Lodgenet recently launched a mobile app that turns a smartphone into a remote control for the TV. Guests can use their smartphone to change channels, adjust volume and display programming guides. The app has already been installed in more than 600,000 hotel rooms. Paul Johnson, VP of Product Development for the Brampton, Ont.-based company, says guests who use the app end up buying more movies. The app is easier to navigate than using a TV remote and displays information quickly, resulting in impulsive movie purchases.
InnVue, a Montreal-based in-room entertainment company that offers pay-per-view movies and TV signals, has also developed technology to elevate the on-screen experience, using a system to deliver HDTV over the hotel’s current coaxial wire systems — without costly upgrades. InnVue understands how guests are accessing and viewing entertainment content today. “On a PC you have to look for the entertainment, [but] on a TV the entertainment comes to you,” says Louis-Philippe Nöel, president of InnVue.
Today’s guests prefer to connect their own devices to the Internet and also have the ability to connect their device to the TV to access their pictures, video and music.
Paul Guardian, executive director of Brand Operations at Delta Hotels, says Delta has recently redesigned its guestroom concept with a focus on in-room entertainment and technology.
In addition to installing the latest TVs in its guestrooms, the upgraded room features a “jack pack,” manufactured by LG Electronics, an all-in-one multimedia hub that provides users with multiple audio and video inputs so the guest can connect any device — including an iPhone, smartphone, tablet or laptop — to the TV. DVD/CD players, video-game consoles, MP3 players and camcorders can also be connected, giving the guest a range of possibilities for entertainment. If the guest doesn’t connect devices, the in-room TV display will remain on the source selected; when a device is connected, the interface switches to display the new source.

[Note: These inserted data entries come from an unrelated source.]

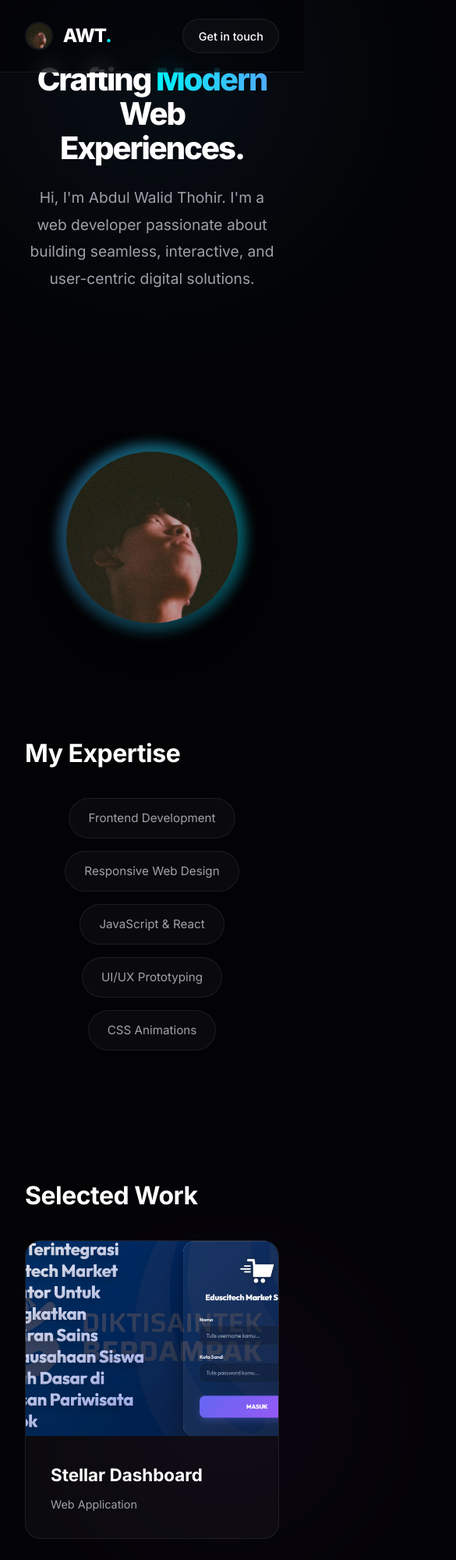
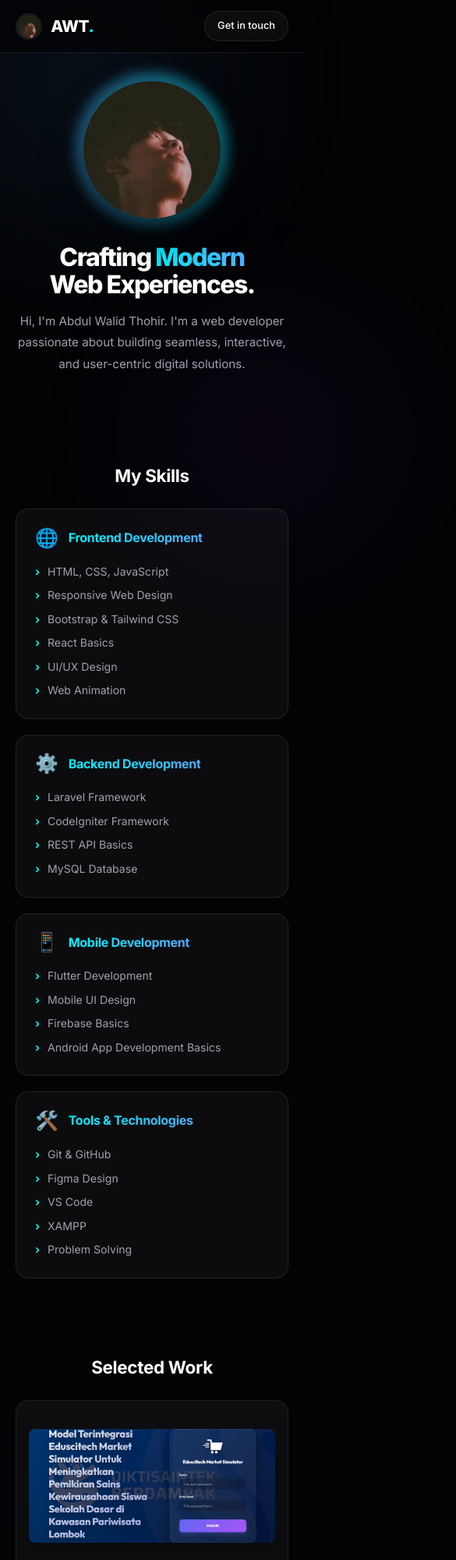
Before and after one commit to waalid2511/CV, a plain HTML site: page index.html in a window 390 px wide. Shown: the top 2000 px of the page at 78% size, 585 px wide, since content can reach past the window. Drawn offline with Linux system fonts and the light colour scheme.

Commit message:
update skill section

```diff
--- a/index.html
+++ b/index.html
@@ -47,13 +47,68 @@
 
         <!-- Skills Section -->
         <section class="skills slide-up" style="animation-delay: 0.2s;">
-            <h2 class="section-heading">My Expertise</h2>
-            <div class="skills-container">
-                <div class="skill-tag">Frontend Development</div>
-                <div class="skill-tag">Responsive Web Design</div>
-                <div class="skill-tag">JavaScript & React</div>
-                <div class="skill-tag">UI/UX Prototyping</div>
-                <div class="skill-tag">CSS Animations</div>
+            <h2 class="section-heading">My Skills</h2>
+            <div class="skills-grid">
+
+                <!-- Frontend -->
+                <div class="skill-card">
+                    <div class="skill-card-header">
+                        <div class="skill-icon">🌐</div>
+                        <h3>Frontend Development</h3>
+                    </div>
+                    <ul class="skill-list">
+                        <li>HTML, CSS, JavaScript</li>
+                        <li>Responsive Web Design</li>
+                        <li>Bootstrap & Tailwind CSS</li>
+                        <li>React Basics</li>
+                        <li>UI/UX Design</li>
+                        <li>Web Animation</li>
+                    </ul>
+                </div>
+
+                <!-- Backend -->
+                <div class="skill-card">
+                    <div class="skill-card-header">
+                        <div class="skill-icon">⚙️</div>
+                        <h3>Backend Development</h3>
+                    </div>
+                    <ul class="skill-list">
+                        <li>Laravel Framework</li>
+                        <li>CodeIgniter Framework</li>
+                        <li>REST API Basics</li>
+                        <li>MySQL Database</li>
+                    </ul>
+                </div>
+
+                <!-- Mobile -->
+                <div class="skill-card">
+                    <div class="skill-card-header">
+                        <div class="skill-icon">📱</div>
+                        <h3>Mobile Development</h3>
+                    </div>
+                    <ul class="skill-list">
+                        <li>Flutter Development</li>
+                        <li>Mobile UI Design</li>
+                        <li>Firebase Basics</li>
+                        <li>Android App Development Basics</li>
+                    </ul>
+                </div>
+
+                <!-- Tools -->
+                <div class="skill-card">
+                    <div class="skill-card-header">
+                        <div class="skill-icon">🛠️</div>
+                        <h3>Tools & Technologies</h3>
+                    </div>
+                    <ul class="skill-list">
+                        <li>Git & GitHub</li>
+                        <li>Figma Design</li>
+                        <li>VS Code</li>
+                        <li>XAMPP</li>
+                        <li>Problem Solving</li>
+                    </ul>
+                </div>
+
             </div>
         </section>
 
--- a/style.css
+++ b/style.css
@@ -1,5 +1,7 @@
-/* Reset & Variables */
-* {
+/* =========================================
+   RESET & VARIABLES
+   ========================================= */
+*, *::before, *::after {
     margin: 0;
     padding: 0;
     box-sizing: border-box;
@@ -11,8 +13,14 @@
     --text-secondary: #a0a0ab;
     --accent-1: #00f2fe;
     --accent-2: #4facfe;
-    --glass-bg: rgba(255, 255, 255, 0.03);
-    --glass-border: rgba(255, 255, 255, 0.08);
+    --glass-bg: rgba(255, 255, 255, 0.04);
+    --glass-border: rgba(255, 255, 255, 0.09);
+    --card-bg: rgba(255, 255, 255, 0.03);
+}
+
+html {
+    font-size: 16px;
+    scroll-behavior: smooth;
 }
 
 body {
@@ -22,57 +30,67 @@ body {
     line-height: 1.6;
     overflow-x: hidden;
     position: relative;
+    min-height: 100vh;
 }
 
-/* Ambient Background Glows */
+/* =========================================
+   AMBIENT GLOW
+   ========================================= */
 .ambient-glow {
-    position: absolute;
-    width: 600px;
-    height: 600px;
+    position: fixed;
     border-radius: 50%;
-    filter: blur(120px);
+    filter: blur(100px);
     z-index: -1;
-    opacity: 0.4;
+    opacity: 0.35;
     pointer-events: none;
 }
 
 .glow-1 {
-    top: -200px;
-    left: -100px;
-    background: radial-gradient(circle, rgba(79, 172, 254, 0.3) 0%, transparent 70%);
+    width: 500px;
+    height: 500px;
+    top: -150px;
+    left: -150px;
+    background: radial-gradient(circle, rgba(79, 172, 254, 0.4) 0%, transparent 70%);
 }
 
 .glow-2 {
-    bottom: 20%;
-    right: -200px;
-    background: radial-gradient(circle, rgba(162, 59, 255, 0.2) 0%, transparent 70%);
+    width: 400px;
+    height: 400px;
+    bottom: 10%;
+    right: -150px;
+    background: radial-gradient(circle, rgba(162, 59, 255, 0.3) 0%, transparent 70%);
 }
 
-/* Container */
+/* =========================================
+   LAYOUT
+   ========================================= */
 .container {
+    width: 100%;
     max-width: 1100px;
     margin: 0 auto;
-    padding: 0 2rem;
+    padding: 0 1.25rem;
 }
 
-/* Navbar (Glassmorphism) */
+/* =========================================
+   NAVBAR
+   ========================================= */
 .navbar {
     position: fixed;
     top: 0;
     left: 0;
     width: 100%;
-    padding: 1.5rem 0;
     z-index: 100;
-    background: rgba(3, 3, 5, 0.6);
-    backdrop-filter: blur(12px);
-    -webkit-backdrop-filter: blur(12px);
+    background: rgba(3, 3, 5, 0.75);
+    backdrop-filter: blur(16px);
+    -webkit-backdrop-filter: blur(16px);
     border-bottom: 1px solid var(--glass-border);
 }
 
 .nav-content {
+    width: 100%;
     max-width: 1100px;
     margin: 0 auto;
-    padding: 0 2rem;
+    padding: 0.9rem 1.25rem;
     display: flex;
     justify-content: space-between;
     align-items: center;
@@ -81,21 +99,23 @@ body {
 .logo-wrapper {
     display: flex;
     align-items: center;
-    gap: 0.8rem;
+    gap: 0.7rem;
 }
 
 .nav-profile-img {
-    width: 36px;
-    height: 36px;
+    width: 34px;
+    height: 34px;
     border-radius: 50%;
     object-fit: cover;
     border: 2px solid var(--glass-border);
+    flex-shrink: 0;
 }
 
 .logo {
-    font-size: 1.5rem;
+    font-size: 1.3rem;
     font-weight: 800;
-    letter-spacing: -1px;
+    letter-spacing: -0.5px;
+    white-space: nowrap;
 }
 
 .logo .dot {
@@ -105,13 +125,14 @@ body {
 .contact-btn {
     text-decoration: none;
     color: var(--text-primary);
-    font-size: 0.9rem;
+    font-size: 0.8rem;
     font-weight: 500;
-    padding: 0.6rem 1.2rem;
+    padding: 0.5rem 1rem;
     border-radius: 30px;
     border: 1px solid var(--glass-border);
     background: var(--glass-bg);
-    transition: all 0.3s ease;
+    white-space: nowrap;
+    transition: background 0.3s ease, transform 0.3s ease;
 }
 
 .contact-btn:hover {
@@ -119,54 +140,59 @@ body {
     transform: translateY(-2px);
 }
 
-/* Hero Section */
+/* =========================================
+   HERO SECTION - MOBILE FIRST
+   ========================================= */
 .hero {
     display: flex;
+    flex-direction: column;          /* mobile: stack vertically */
     align-items: center;
-    justify-content: space-between;
-    min-height: 100vh;
-    padding-top: 5rem;
-    gap: 4rem;
+    text-align: center;
+    gap: 2rem;
+    padding-top: 6.5rem;             /* clearance for fixed navbar */
+    padding-bottom: 3rem;
+    min-height: auto;
 }
 
 .hero-text {
-    flex: 1;
+    width: 100%;
+    order: 2;                        /* text below image on mobile */
 }
 
 .title {
-    font-size: 4.5rem;
+    font-size: clamp(2rem, 7vw, 4.5rem);  /* fluid font: 2rem on tiny phone, 4.5rem on desktop */
     font-weight: 800;
     line-height: 1.1;
-    margin-bottom: 1.5rem;
-    letter-spacing: -2px;
+    margin-bottom: 1rem;
+    letter-spacing: -1.5px;
 }
 
 .gradient-text {
     background: linear-gradient(90deg, var(--accent-1), var(--accent-2));
     -webkit-background-clip: text;
     -webkit-text-fill-color: transparent;
-    display: inline-block;
+    background-clip: text;
 }
 
 .subtitle {
-    font-size: 1.2rem;
+    font-size: clamp(0.95rem, 3vw, 1.2rem);  /* fluid */
     color: var(--text-secondary);
-    max-width: 500px;
+    max-width: 520px;
+    margin: 0 auto;
     line-height: 1.8;
 }
 
-/* Modern Profile Image */
 .hero-visual {
-    flex: 0.8;
+    order: 1;                        /* image above text on mobile */
+    width: 100%;
     display: flex;
     justify-content: center;
-    align-items: center;
 }
 
 .profile-wrapper {
     position: relative;
-    width: 280px;
-    height: 280px;
+    width: clamp(160px, 45vw, 280px);  /* fluid size */
+    height: clamp(160px, 45vw, 280px);
 }
 
 .profile-img {
@@ -176,16 +202,12 @@ body {
     border-radius: 50%;
     position: relative;
     z-index: 2;
-    /* FULL COLOR! No grayscale */
-    box-shadow: 0 20px 40px rgba(0, 0, 0, 0.5);
+    box-shadow: 0 20px 50px rgba(0, 0, 0, 0.6);
 }
 
 .profile-ring {
     position: absolute;
-    top: -10px;
-    left: -10px;
-    right: -10px;
-    bottom: -10px;
+    inset: -10px;
     border-radius: 50%;
     background: linear-gradient(45deg, var(--accent-1), var(--accent-2));
     z-index: 1;
@@ -198,118 +220,185 @@ body {
     100% { transform: rotate(360deg); }
 }
 
-/* Section Headings */
+/* =========================================
+   SECTION HEADING
+   ========================================= */
 .section-heading {
-    font-size: 2rem;
+    font-size: clamp(1.4rem, 5vw, 2rem);
     font-weight: 700;
-    margin-bottom: 2rem;
-    letter-spacing: -0.5px;
+    margin-bottom: 1.5rem;
+    letter-spacing: -0.3px;
+    text-align: center;
 }
 
-/* Skills */
+/* =========================================
+   SKILLS
+   ========================================= */
 .skills {
-    padding: 6rem 0;
+    padding: 4rem 0;
 }
 
-.skills-container {
-    display: flex;
-    flex-wrap: wrap;
-    gap: 1rem;
+/* 1 column on mobile, 2 columns on tablet+ */
+.skills-grid {
+    display: grid;
+    grid-template-columns: 1fr;
+    gap: 1.25rem;
 }
 
-.skill-tag {
+.skill-card {
     background: var(--glass-bg);
     border: 1px solid var(--glass-border);
-    padding: 0.8rem 1.5rem;
-    border-radius: 30px;
-    font-size: 0.95rem;
-    color: var(--text-secondary);
-    transition: all 0.3s ease;
-    backdrop-filter: blur(10px);
+    border-radius: 16px;
+    padding: 1.5rem;
+    transition: border-color 0.3s ease, transform 0.3s ease, box-shadow 0.3s ease;
 }
 
-.skill-tag:hover {
-    color: var(--text-primary);
-    border-color: var(--accent-1);
-    transform: translateY(-3px);
-    box-shadow: 0 10px 20px rgba(0, 242, 254, 0.1);
+.skill-card:hover {
+    border-color: rgba(0, 242, 254, 0.3);
+    transform: translateY(-4px);
+    box-shadow: 0 12px 30px rgba(0, 242, 254, 0.07);
 }
 
-/* Projects */
-.projects {
-    padding: 4rem 0 8rem;
+.skill-card-header {
+    display: flex;
+    align-items: center;
+    gap: 0.8rem;
+    margin-bottom: 1.2rem;
 }
 
+.skill-icon {
+    font-size: 1.5rem;
+    line-height: 1;
+}
+
+.skill-card-header h3 {
+    font-size: 1rem;
+    font-weight: 700;
+    letter-spacing: -0.3px;
+    background: linear-gradient(90deg, var(--accent-1), var(--accent-2));
+    -webkit-background-clip: text;
+    -webkit-text-fill-color: transparent;
+    background-clip: text;
+}
+
+.skill-list {
+    list-style: none;
+    display: flex;
+    flex-direction: column;
+    gap: 0.5rem;
+}
+
+.skill-list li {
+    color: var(--text-secondary);
+    font-size: 0.88rem;
+    padding-left: 1rem;
+    position: relative;
+    transition: color 0.2s ease;
+}
+
+.skill-list li::before {
+    content: "›";
+    position: absolute;
+    left: 0;
+    color: var(--accent-1);
+    font-weight: 700;
+}
+
+.skill-card:hover .skill-list li {
+    color: rgba(255, 255, 255, 0.8);
+}
+
+/* =========================================
+   PROJECTS
+   ========================================= */
+.projects {
+    padding: 2rem 0 5rem;
+}
+
+/* Single column on mobile, 2 columns on wider screens */
 .projects-grid {
     display: grid;
-    grid-template-columns: repeat(2, 1fr);
-    gap: 2rem;
+    grid-template-columns: 1fr;
+    gap: 1.5rem;
 }
 
 .project-card {
-    background: var(--glass-bg);
+    background: var(--card-bg);
     border: 1px solid var(--glass-border);
-    border-radius: 20px;
+    border-radius: 16px;
     overflow: hidden;
-    backdrop-filter: blur(10px);
-    transition: all 0.4s cubic-bezier(0.16, 1, 0.3, 1);
+    transition: transform 0.4s cubic-bezier(0.16, 1, 0.3, 1), border-color 0.3s ease, box-shadow 0.4s ease;
     cursor: pointer;
 }
 
 .project-card:hover {
-    transform: translateY(-10px);
-    border-color: rgba(255, 255, 255, 0.2);
-    box-shadow: 0 20px 40px rgba(0, 0, 0, 0.4);
+    transform: translateY(-8px);
+    border-color: rgba(255, 255, 255, 0.18);
+    box-shadow: 0 20px 50px rgba(0, 0, 0, 0.5);
 }
 
 .card-image-box {
     width: 100%;
-    height: 250px;
+    height: 220px;
+    display: flex;
+    justify-content: center;
+    align-items: center;
     overflow: hidden;
-    background: #111;
+    background: rgba(255, 255, 255, 0.015);
+    padding: 1rem;
+    border-bottom: 1px solid var(--glass-border);
 }
 
 .card-image-box img {
-    width: 100%;
-    height: 100%;
-    object-fit: cover;
-    transition: transform 0.6s ease;
+    max-width: 100%;
+    max-height: 100%;
+    width: auto;
+    height: auto;
+    object-fit: contain;
+    border-radius: 8px;
+    box-shadow: 0 8px 24px rgba(0, 0, 0, 0.4);
+    transition: transform 0.5s cubic-bezier(0.16, 1, 0.3, 1);
 }
 
 .placeholder-img {
     width: 100%;
     height: 100%;
-    background: linear-gradient(45deg, #1a1a24, #111116);
+    background: linear-gradient(135deg, #1a1a24, #111116);
 }
 
 .project-card:hover .card-image-box img {
-    transform: scale(1.05);
+    transform: scale(1.04);
 }
 
 .card-info {
-    padding: 2rem;
+    padding: 1.25rem 1.5rem;
 }
 
 .card-info h3 {
-    font-size: 1.4rem;
-    margin-bottom: 0.5rem;
+    font-size: clamp(1rem, 3vw, 1.4rem);
+    font-weight: 600;
+    margin-bottom: 0.35rem;
 }
 
 .card-info p {
     color: var(--text-secondary);
-    font-size: 0.9rem;
+    font-size: 0.85rem;
 }
 
-/* Footer */
+/* =========================================
+   FOOTER
+   ========================================= */
 footer {
     text-align: center;
-    padding: 3rem 0;
+    padding: 2rem 1.25rem;
     color: var(--text-secondary);
-    font-size: 0.9rem;
+    font-size: 0.85rem;
     border-top: 1px solid var(--glass-border);
 }
 
-/* Animations */
+/* =========================================
+   ANIMATIONS
+   ========================================= */
 .slide-up {
     opacity: 0;
     transform: translateY(40px);
@@ -323,39 +412,79 @@ footer {
     }
 }
 
-/* Responsive Design */
-@media (max-width: 900px) {
-    .hero {
-        flex-direction: column;
-        text-align: center;
-        justify-content: center;
-        gap: 3rem;
+/* =========================================
+   RESPONSIVE: TABLET (≥ 640px)
+   ========================================= */
+@media (min-width: 640px) {
+    .container {
+        padding: 0 2rem;
     }
 
-    .title {
-        font-size: 3.5rem;
+    .nav-content {
+        padding: 1rem 2rem;
+    }
+
+    .hero {
+        padding-top: 7rem;
+        padding-bottom: 4rem;
+    }
+
+    .card-image-box {
+        height: 250px;
+        padding: 1.5rem;
+    }
+
+    .section-heading {
+        text-align: left;
+    }
+
+    /* 2-column skill grid from tablet up */
+    .skills-grid {
+        grid-template-columns: repeat(2, 1fr);
+        gap: 1.5rem;
+    }
+}
+
+/* =========================================
+   RESPONSIVE: DESKTOP (≥ 900px)
+   ========================================= */
+@media (min-width: 900px) {
+    .hero {
+        flex-direction: row;             /* side-by-side on desktop */
+        text-align: left;
+        justify-content: space-between;
+        min-height: 100vh;
+        padding-top: 5rem;
+        padding-bottom: 2rem;
+        gap: 4rem;
+    }
+
+    .hero-text {
+        order: 1;
+        flex: 1;
+    }
+
+    .hero-visual {
+        order: 2;
+        flex: 0 0 auto;
+        width: auto;
     }
 
     .subtitle {
-        margin: 0 auto;
+        margin: 0;
     }
 
     .projects-grid {
-        grid-template-columns: 1fr;
+        grid-template-columns: repeat(2, 1fr);
+        gap: 2rem;
     }
 
-    .skills-container {
-        justify-content: center;
+    .card-image-box {
+        height: 280px;
+        padding: 1.5rem;
+    }
+
+    .card-info {
+        padding: 1.75rem 2rem;
     }
 }
-
-@media (max-width: 600px) {
-    .title {
-        font-size: 2.5rem;
-    }
-
-    .profile-wrapper {
-        width: 220px;
-        height: 220px;
-    }
-}
```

With the demand for high-speed Internet continuing to grow, many hotels are finding their network bandwidth infrastructure is inadequate to meet demand. “Guests want more bandwidth. They are streaming video at increasing volumes, and do you charge for that?” asks Irwin Prince, president and COO of Realstar Hospitality. Do hotels “push” more entertainment to hotel guests, or create an infrastructure to make it easy for them to “pull” entertainment content, anywhere in the hotel? “The guest expectation is that the hotel technology will work the same as at their home,” sums up Delta Hotel’s Guardian. “It’s got to work simply.”
Warren Markwart is the principal of MK2 Hospitality, Toronto, which specializes in integrating hospitality technology with revenue-management strategies, guest service and business objectives. The 30-year industry vet has held executive roles at Fairmont Raffles International and Delta Hotels and Resorts. He was recently honoured with the Award of Merit by the international Hospitality Financial & Technology Professionals association. He can be reached at warren.markwart@mk2 hospitality.com.